My wife mentioned reading something about how people are 'rethinking retirement' which means that they are not retiring and are instead working. More people are hitting retirement age without enough saved to retire and stop working so more people are working past 65. I figured in the 'olden day's when people people would have also hit 65 without enough money but would just end up destitute more often as employers wouldn't have wanted to hire older people. I have this impression that employers would not employ people over 65 in decades past. Are people working past age 65 a lot more nowadays than in the past? This lead me to investigate the labor force participation rates for people age 65 and older.
I had to pull data from a few sources to get the picture long term as well as to look at it a couple ways.
The table from the Census Statistical Abstract titled Civilian Labor Force - Percent Distribution by Sex and Age: 1980 to 2009 tells us what % of the labor force is in each age group. Another table from the Census gives us the Resident Population by Sex and Age : 1980 to 2009.
For older data I also looked at the Census Population by age back to 1900. and the treasure trove of old stuff in the Historical Statistics of the United States Colonial Times to 1970 which has older labor force info in Series D 29-41. Labor Force, by Age and Sex : 1890 to 1970. The best data for 1890 to 1970 was in that document.
If you add it all up the information is as follows :
|# over 65 in labor force||population over 65||% in labor|
Here is the labor force participation rate for the population 65 years or older over the past 60 years :
Now this is for both men and women. Interestingly the labor force participation rates dropped dropped significantly for men over 65 from 1940 to 1970. However when you look at the long term trend for women over 65 there has not been as much change in the labor participation rate.
If you look at it split by gender then the difference is considerable. Here's the summary chart that best shows all the data in one picture:
Men over age 65 used to work a lot more than they do nowadays.
From 1890 to 1990 the percent of men over age 65 who participated in the labor force dropped drastically. In 1890 the labor force participation rate for men over 65 was over 68% and by 1990 it had dropped to just 16%. In the 20 years since 1990 the labor force participation for men over 65 has started to inch back up and grew from 16% in 1990 to above 21% in 2009. I would assume that a significant reason for the decline in labor force participation for men has been from the advent of pension plans and Social Security. But that is just an assumption on my part.
Women over age 65 have not worked much over 10% historically

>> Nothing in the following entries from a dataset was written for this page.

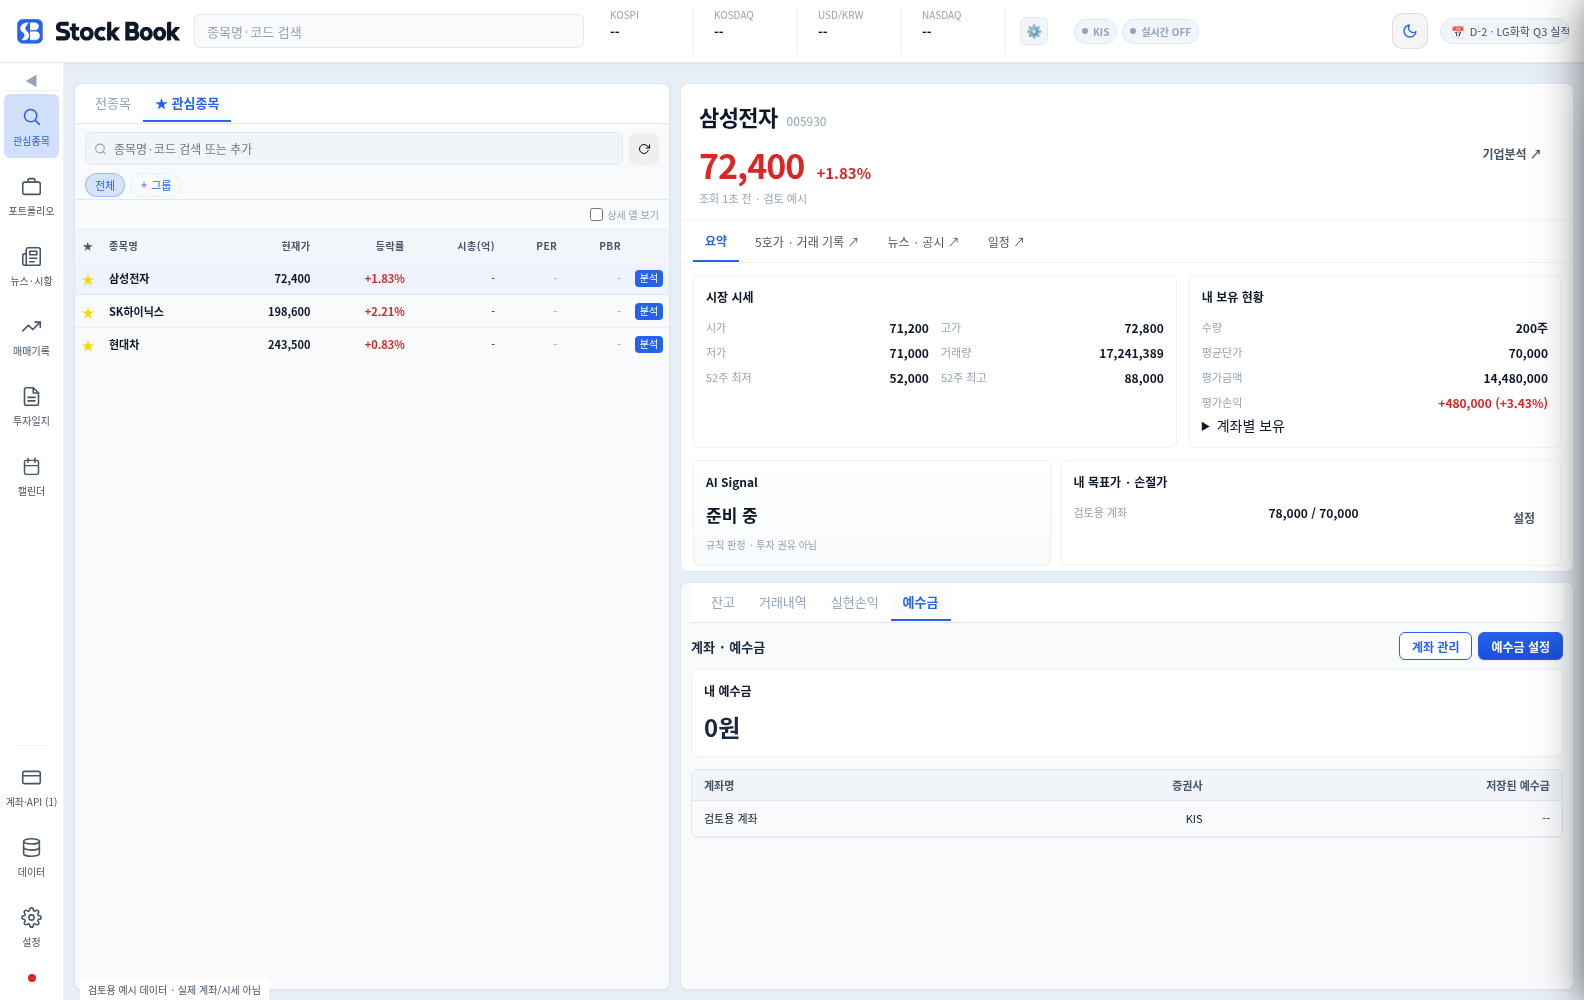
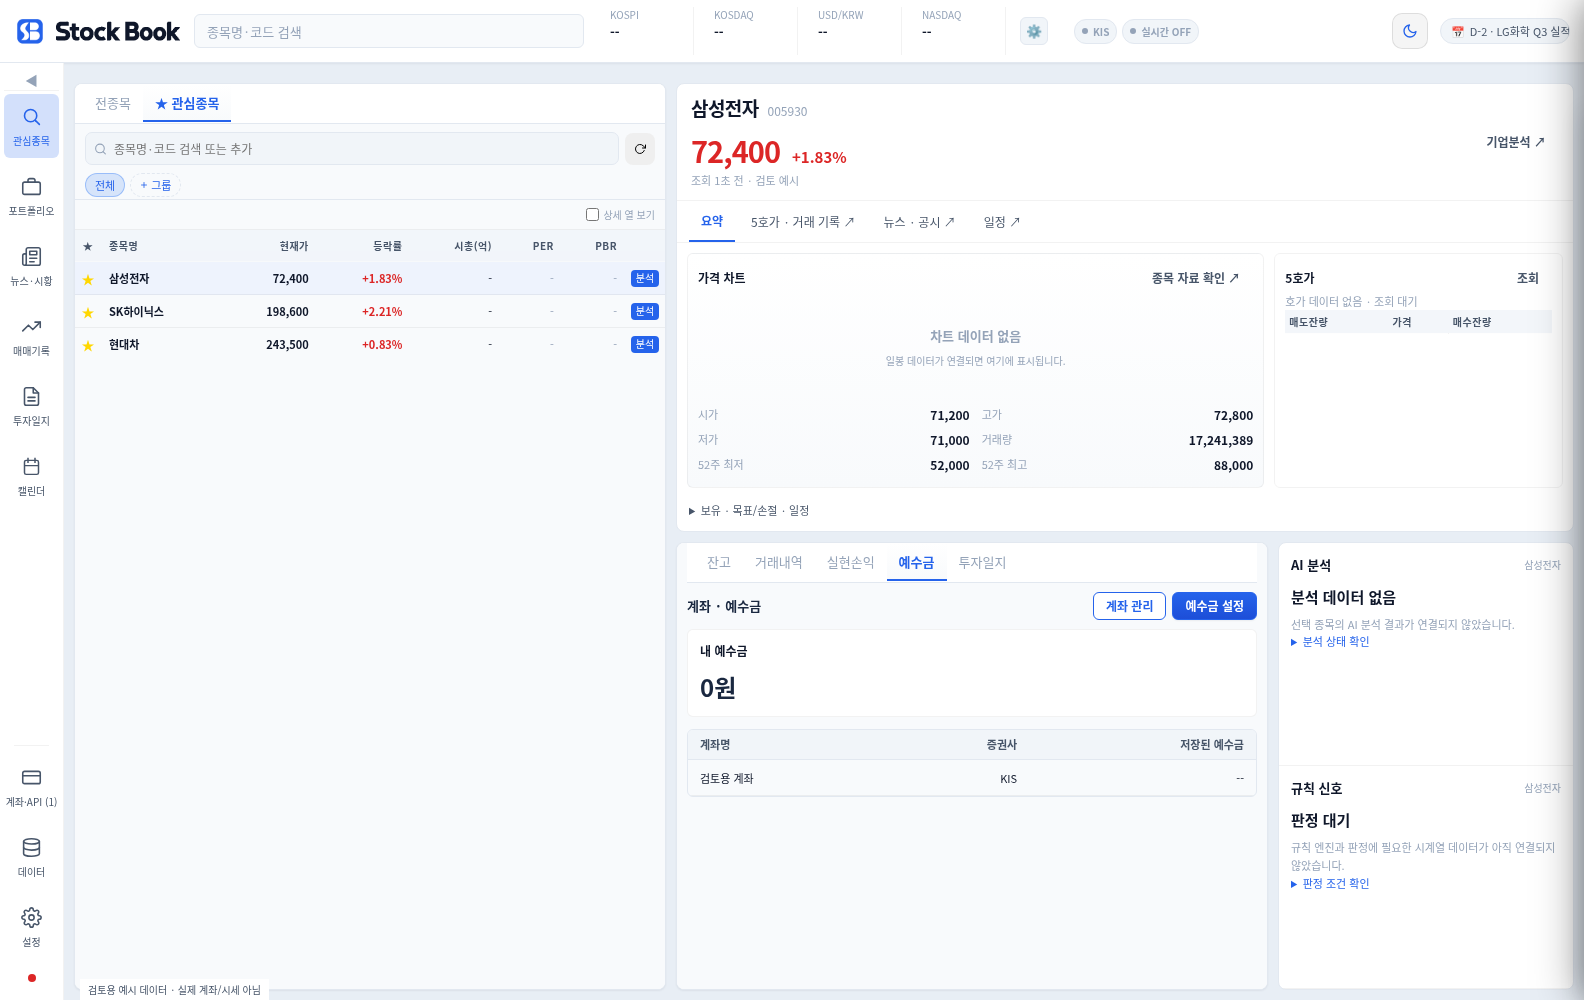
fix(ui): 일지와 AI 분석 및 규칙 신호 동시 표시

diff --git a/index.html b/index.html
@@ -3334,6 +3334,41 @@
   .sb-journal-section > summary { padding: 10px; color: var(--sb-accent); font-weight: 700; font-size: 12px; cursor: pointer; border-bottom: 1px solid var(--sb-border-weak); }
   .sb-journal-section-body { padding: 10px; }
   .sb-journal-section-body > .form-group { margin-bottom: 8px; }
+
+  .mdi-dock.sb-desktop-home { grid-template-columns: minmax(0,2fr) minmax(0,2fr) minmax(160px,1fr); grid-template-rows: 0 minmax(250px,1fr) minmax(260px,1fr); }
+  .mdi-dock.sb-desktop-home > .dock-ctx { grid-column: 2 / 4; }
+  .mdi-dock.sb-desktop-home > :is(#mdi-panel-portfolio,#mdi-panel-journal) { grid-column: 2; }
+  .sb-analysis { display: none; }
+  .mdi-dock.sb-desktop-home > .sb-analysis { display: grid; grid-template-rows: repeat(2,minmax(0,1fr)); grid-column: 3; grid-row: 3; min-width: 0; min-height: 0; overflow: auto; border: 1px solid var(--sb-border); border-radius: var(--sb-radius-3); background: var(--sb-panel); }
+  .sb-analysis-section { padding: 12px; min-height: 0; overflow: auto; border-bottom: 1px solid var(--sb-border-weak); }
+  .sb-analysis-section h3 { font-size: 13px; margin: 0; }
+  .sb-analysis-section > strong { display: block; font-size: 15px; margin: 12px 0 8px; }
+  .sb-analysis-section p { font-size: 11px; color: var(--sb-text-3); line-height: 1.7; }
+  .sb-analysis-section summary { font-size: 11px; color: var(--sb-accent); cursor: pointer; }
+  .sb-analysis-section small { font-size: 10px; color: var(--sb-text-3); }
+  .sb-analysis-stock { font-size: 10px; color: var(--sb-text-3); overflow-wrap: anywhere; }
+  .sb-region-title { display: flex; flex-wrap: wrap; align-items: center; justify-content: space-between; gap: 6px; font-size: 12px; }
+  .sb-market-stage { display: grid; grid-template-columns: minmax(0,2fr) minmax(160px,1fr); gap: 10px; padding: 10px; }
+  .sb-chart-region,.sb-order-region { border: 1px solid var(--sb-border-weak); border-radius: var(--sb-radius-2); padding: 10px; min-width: 0; }
+  .sb-chart-region { background: linear-gradient(var(--sb-panel),var(--sb-bg)); }
+  .sb-data-empty { min-height: 110px; display: flex; flex-direction: column; align-items: center; justify-content: center; gap: 8px; color: var(--sb-text-3); }
+  .sb-data-empty strong { font-size: 13px; }.sb-data-empty span { font-size: 10px; text-align: center; }
+  .sb-hoga-table { width: 100%; font-variant-numeric: tabular-nums; white-space: nowrap; }
+  .sb-hoga-table th,.sb-hoga-table td { padding: 4px; font-size: 10px; }
+  .sb-hoga-table .ask { color: var(--sb-down); background: var(--sb-down-bg); }
+  .sb-hoga-table .bid { color: var(--sb-up); background: var(--sb-up-bg); }
+  .sb-context-details { padding: 4px 12px 10px; font-size: 11px; color: var(--sb-text-2); }
+  .sb-context-details > summary { cursor: pointer; }
+  .sb-detail-head { padding: 10px 14px; }.dock-ctx__price { font-size: 29px; }.dock-ctx__name { font-size: 19px; }
+  .mdi-dock.sb-desktop-home .pf-stats { grid-template-columns: repeat(2,minmax(0,1fr)); }
+  .mdi-dock.sb-desktop-home #mdi-panel-journal .form-grid { grid-template-columns: repeat(2,minmax(0,1fr)) !important; }
+  @media(max-width:760px) {
+    .mdi-dock.sb-desktop-home { grid-template-columns: minmax(0,1fr); grid-template-rows: 0 280px 360px 400px 350px; }
+    .mdi-dock.sb-desktop-home > .dock-ctx { grid-column: 1; grid-row: 3; }
+    .mdi-dock.sb-desktop-home > :is(#mdi-panel-portfolio,#mdi-panel-journal) { grid-column: 1; grid-row: 4; }
+    .mdi-dock.sb-desktop-home > .sb-analysis { grid-column: 1; grid-row: 5; }
+  }
+
 </style>
 </head>
 <body>
@@ -4317,16 +4352,16 @@
         <div class="sb-detail-tabs" aria-label="선택 종목 메뉴">
           <button type="button" class="active">요약</button><button type="button" onclick="dockCtxAction('hoga')">5호가 · 거래 기록 ↗</button><button type="button" onclick="dockCtxAction('news')">뉴스 · 공시 ↗</button><button type="button" onclick="dockCtxAction('cal')">일정 ↗</button>
         </div>
-        <div class="sb-detail-content">
-          <section class="sb-detail-card"><h3>시장 시세</h3><div class="dock-ctx__rows dock-ctx__quote-grid" id="dockCtxQuote"></div></section>
-          <section class="sb-detail-card"><h3>내 보유 현황</h3><div class="dock-ctx__rows" id="dockCtxHold"></div></section>
+        <div class="sb-market-stage">
+          <section class="sb-chart-region" aria-label="선택 종목 차트"><div class="sb-region-title"><strong>가격 차트</strong><button type="button" class="sb-btn sb-btn--ghost sb-btn--sm" onclick="dockCtxAction('chart')">종목 자료 확인 ↗</button></div><div class="sb-data-empty"><strong>차트 데이터 없음</strong><span>일봉 데이터가 연결되면 여기에 표시됩니다.</span></div><div class="dock-ctx__rows dock-ctx__quote-grid" id="dockCtxQuote"></div></section>
+          <section class="sb-order-region" aria-label="선택 종목 5호가"><div class="sb-region-title"><strong>5호가</strong><button type="button" class="sb-btn sb-btn--ghost sb-btn--sm" id="sbHogaRefresh" onclick="sbDesktopHoga()">조회</button></div><div id="sbHogaStatus" class="dock-ctx__none" role="status">호가 데이터 없음 · 조회 대기</div><table class="sb-hoga-table"><thead><tr><th>매도잔량</th><th>가격</th><th>매수잔량</th></tr></thead><tbody id="sbHogaRows"></tbody></table></section>
         </div>
-        <div class="sb-detail-bottom">
-          <section class="sb-detail-card sb-signal"><h3>AI Signal</h3><strong>준비 중</strong><small>규칙 판정 · 투자 권유 아님</small></section>
-          <section class="sb-detail-card"><h3>내 목표가 · 손절가</h3><div class="dock-ctx__rows" id="sbDesktopTargets"></div></section>
-        </div>
-        <section class="sb-detail-card" style="margin:0 12px 12px"><h3>다가오는 종목 일정</h3><div class="dock-ctx__rows" id="dockCtxEvents"></div></section>
+        <details class="sb-context-details"><summary>보유 · 목표/손절 · 일정</summary><div class="sb-detail-content"><div class="dock-ctx__rows" id="dockCtxHold"></div><div class="dock-ctx__rows" id="sbDesktopTargets"></div><div class="dock-ctx__rows" id="dockCtxEvents"></div></div></details>
       </div>
+    </aside>
+    <aside id="sbAnalysis" class="sb-analysis" aria-label="AI 분석과 규칙 신호">
+      <section class="sb-analysis-section"><div class="sb-region-title"><h3>AI 분석</h3><span class="sb-analysis-stock">종목 선택</span></div><strong>분석 데이터 없음</strong><p>선택 종목의 AI 분석 결과가 연결되지 않았습니다.</p><details id="sbAiCheck"><summary>분석 상태 확인</summary><p>분석 결과: 없음<br>생성 시각: --<br>출처: 연결되지 않음</p><button type="button" class="sb-btn sb-btn--sm" onclick="dockCtxAction('chart')">참고 기업자료 확인 ↗</button></details></section>
+      <section class="sb-analysis-section"><div class="sb-region-title"><h3>규칙 신호</h3><span class="sb-analysis-stock">종목 선택</span></div><strong>판정 대기</strong><p>규칙 엔진과 판정에 필요한 시계열 데이터가 아직 연결되지 않았습니다.</p><details id="sbSignalCheck"><summary>판정 조건 확인</summary><p>시계열 데이터: 없음<br>규칙 엔진: 연결 대기<br>마지막 판정: --</p><small>규칙 판정 · 투자 권유 아님</small></details></section>
     </aside>
 </div><!-- /mdi-workspace -->
 </div><!-- /mdi-content -->
@@ -12012,6 +12047,41 @@ function renderWatchlist() {
 }
 
 // ── 관심종목 종합: 선택 종목 문맥 패널 ──────────────────────────────────
+let sbHogaSelection = null;
+let sbHogaRequest = 0;
+function sbDesktopSelection(w) {
+  document.querySelectorAll('.sb-analysis-stock').forEach(el => { el.textContent = w ? (w.name || w.ticker) : '종목 선택'; });
+  const ticker = w?.ticker || null;
+  if (ticker !== sbHogaSelection) {
+    sbHogaSelection = ticker; sbHogaRequest++;
+    document.getElementById('sbHogaRows').replaceChildren();
+    document.getElementById('sbHogaStatus').textContent = ticker ? '호가 데이터 없음 · 조회 대기' : '종목 선택 후 조회하세요.';
+    document.getElementById('sbHogaRefresh').disabled = false;
+  }
+}
+async function sbDesktopHoga() {
+  const ticker = sbHogaSelection;
+  const status = document.getElementById('sbHogaStatus');
+  if (!ticker) { status.textContent = '종목 선택 후 조회하세요.'; return; }
+  if (!window.electronAPI?.fetchHoga) { status.textContent = '연결 필요 · 호가 데이터 없음'; return; }
+  const request = ++sbHogaRequest;
+  const button = document.getElementById('sbHogaRefresh'); button.disabled = true;
+  status.textContent = '호가 조회 중…';
+  try {
+    const data = await window.electronAPI.fetchHoga(ticker);
+    if (request !== sbHogaRequest || ticker !== sbHogaSelection) return;
+    const valid = level => Number.isFinite(level?.price) && level.price > 0 && Number.isFinite(level?.qty) && level.qty >= 0;
+    if (!data?.asks?.length || !data?.bids?.length || !data.asks.every(valid) || !data.bids.every(valid)) throw new Error('missing');
+    const rows = document.getElementById('sbHogaRows'); rows.replaceChildren();
+    for (const [side,levels] of [['ask',data.asks],['bid',data.bids]]) for (const level of levels.slice(0,5)) {
+      const tr = document.createElement('tr'); tr.className=side;
+      for (const value of [side==='ask'?fmt(level.qty):'',fmt(level.price),side==='bid'?fmt(level.qty):'']) { const td=document.createElement('td');td.textContent=value;tr.appendChild(td); }
+      rows.appendChild(tr);
+    }
+    status.textContent = '조회 시각 ' + new Date().toLocaleTimeString('ko-KR') + ' · 수동 조회';
+  } catch (_) { if (request===sbHogaRequest) { document.getElementById('sbHogaRows').replaceChildren(); status.textContent='조회 실패 · 호가 데이터 없음 · 다시 조회하세요.'; } }
+  finally { if (request===sbHogaRequest) button.disabled=false; }
+}
 function sbDesktopCash() {
   const balance = document.getElementById('sbDesktopCashBalance');
   if (balance) balance.textContent = fmt(getCashBalance()) + '원';
@@ -12075,6 +12145,10 @@ function sbDesktopMount() {
   const cashPane = document.createElement('div'); cashPane.className='mdi-ptab-pane'; cashPane.id='mdi-ptc-portfolio-cash'; cashPane.style.display='none';
   cashPane.innerHTML='<div class="sb-work-toolbar"><strong>계좌 · 예수금</strong><button type="button" class="sb-btn sb-btn--secondary sb-btn--sm" onclick="openAccountPanel()">계좌 관리</button><button type="button" class="sb-btn sb-btn--primary sb-btn--sm" onclick="openCashManualModal()">예수금 설정</button></div><section class="sb-detail-card"><h3>내 예수금</h3><strong id="sbDesktopCashBalance" style="font-size:24px"></strong></section><div class="table-wrap" style="margin-top:12px"><table><thead><tr><th>계좌명</th><th>증권사</th><th>저장된 예수금</th></tr></thead><tbody id="sbDesktopAccountRows"></tbody></table></div><div id="sbDesktopAccountEmpty" class="empty-state">등록된 계좌가 없습니다. 계좌 관리에서 추가하세요.</div>';
   pfBody?.appendChild(cashPane);
+  const journalTab=document.createElement('button');journalTab.type='button';journalTab.className='mdi-ptab';journalTab.textContent='투자일지';journalTab.onclick=()=>window._MDI.show('journal');tabBar?.appendChild(journalTab);
+  const journalTabs=document.createElement('div');journalTabs.className='mdi-ptab-bar';
+  journalTabs.innerHTML='<button type="button" class="mdi-ptab" onclick="window._MDI.show(\'portfolio\');window._MDIPanelTab(\'portfolio\',\'pf\')">잔고</button><button type="button" class="mdi-ptab" onclick="window._MDI.show(\'portfolio\');window._MDIPanelTab(\'portfolio\',\'trd\');renderTrades()">거래내역</button><button type="button" class="mdi-ptab active">투자일지</button>';
+  document.getElementById('mdi-body-journal')?.prepend(journalTabs);
   const pfTab = document.querySelector('#mdi-body-portfolio .mdi-ptab');
   if (pfTab) pfTab.textContent = '잔고';
   // Existing navigation ids remain intact. Add shortcuts rather than rename data-pid.
@@ -12163,8 +12237,14 @@ function dockCtxRender() {
   if (!list.some(w => w.ticker === window._dockSel)) window._dockSel = list[0]?.ticker || null;
   const w = list.find(x => x.ticker === window._dockSel) || null;
   empty.style.display = w ? 'none' : '';
-  box.style.display   = w ? '' : 'none';
-  if (!w) return;
+  box.style.display = '';
+  sbDesktopSelection(w);
+  if (!w) {
+    for (const id of ['dockCtxName','dockCtxCode','dockCtxPrice','dockCtxChg']) { const el=document.getElementById(id); if(el) el.textContent='--'; }
+    for (const id of ['dockCtxQuote','dockCtxHold','dockCtxEvents','sbDesktopTargets']) document.getElementById(id)?.replaceChildren();
+    document.getElementById('dockCtxStatus').textContent='종목 선택 대기';
+    return;
+  }
   document.getElementById('wl-row-' + w.ticker)?.classList.add('dock-sel');
   document.querySelectorAll('#watchlistBody [data-watch-ticker]').forEach(row => {
     const selected = row.dataset.watchTicker === w.ticker;

diff --git a/docs/DESKTOP-MAIN-V2-IMPLEMENTATION-WAIT.md b/docs/DESKTOP-MAIN-V2-IMPLEMENTATION-WAIT.md
@@ -2,6 +2,16 @@
 
 기준: 데스크톱 미팅룸에서 승인한 Desktop Main v2 목업과 구현 지시서. 최초 비교 대상은 `0180097e` 시점이며, 아래 2026-10-20 재검증 기록이 과거 조사보다 우선한다. 이슈·DOM·코드 기준점은 아래 최신 확인 기록에 따르며, 완료 전 코드의 동작이나 후속 구현 결과를 확정한 것은 아니다. 목업의 모든 숫자는 샘플이며, 실제 데이터 연결 여부는 후속 구현 시 다시 확인한다. 이 문서는 디자인 승인이나 작업 큐를 변경하지 않는다.
 
+## 동시 표시 기준 보완 (2026-10-20)
+
+사용자 지시에 따라 다음 구성이 앞선 AI Signal 카드/독립 일지 전환 설명보다 우선한다.
+
+- 상단은 선택 종목 가격·차트 영역·5호가 영역이다. 차트 데이터가 없어도 영역과 자료 확인 경로를 제공한다. 실제 차트/규칙 엔진을 새로 만들지 않는다.
+- 우측 하단을 작업 영역과 분석 영역으로 나눈다. 잔고·거래내역·투자일지 전환 중에도 분석 영역은 그대로 유지한다.
+- 분석 영역의 AI 분석과 규칙 신호는 서로 다른 구역이다. AI는 `분석 데이터 없음`, 규칙은 `판정 대기`로 표시하고 각각 분석 상태/판정 조건을 펼쳐 확인할 수 있다. 임의 결과·점수·추천을 생성하지 않는다.
+- 5호가는 기존 `fetchHoga` IPC를 사용해 수동 조회한다. 실패/미연결/종목 미선택 상태를 표시하고 가상 호가를 만들지 않는다. 종목 변경 전에 시작한 응답이 뒤늦게 오면 무시한다. 기존 독립 거래 화면의 로직은 변경하지 않는다.
+- 전체 `npm test` 통과. 작업 화면 전환 중 분석 영역 표시, 실제 호가/조회 실패/미연결/오래된 응답, 상태 확인 흐름을 추가 검증했다. 최신 캡처는 아래 같은 파일 경로로 갱신했다.
+
 ## 전면 UI 재구성 (2026-10-20)
 
 사용자 피드백에 따라 배치만 바꾼 PR #82와 로고 PR #80을 하나의 새 PR로 대체한다. 해당 PR들의 기존 화면을 승인 목업 적용 완료로 보지 않는다.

Historically from 1890 to 1940 the labor participation rate for women was under 10%. Then in the 50's through 70's there was a bit of an increase up a little over 10%. The current 13% participation rate for women over 65 is the highest its been in the history that I looked at.
Turns out I was wrong. In the 'olden day's men over 65 used to work a LOT more than they do nowadays and older women didn't work much.
Bottom line : The past 20 years has seen an increase in the labor force participation of people older than 65 years. However in previous decades from 1890 to 1990 the labor force participation rates had been steadily decreasing for men and generally flat for women.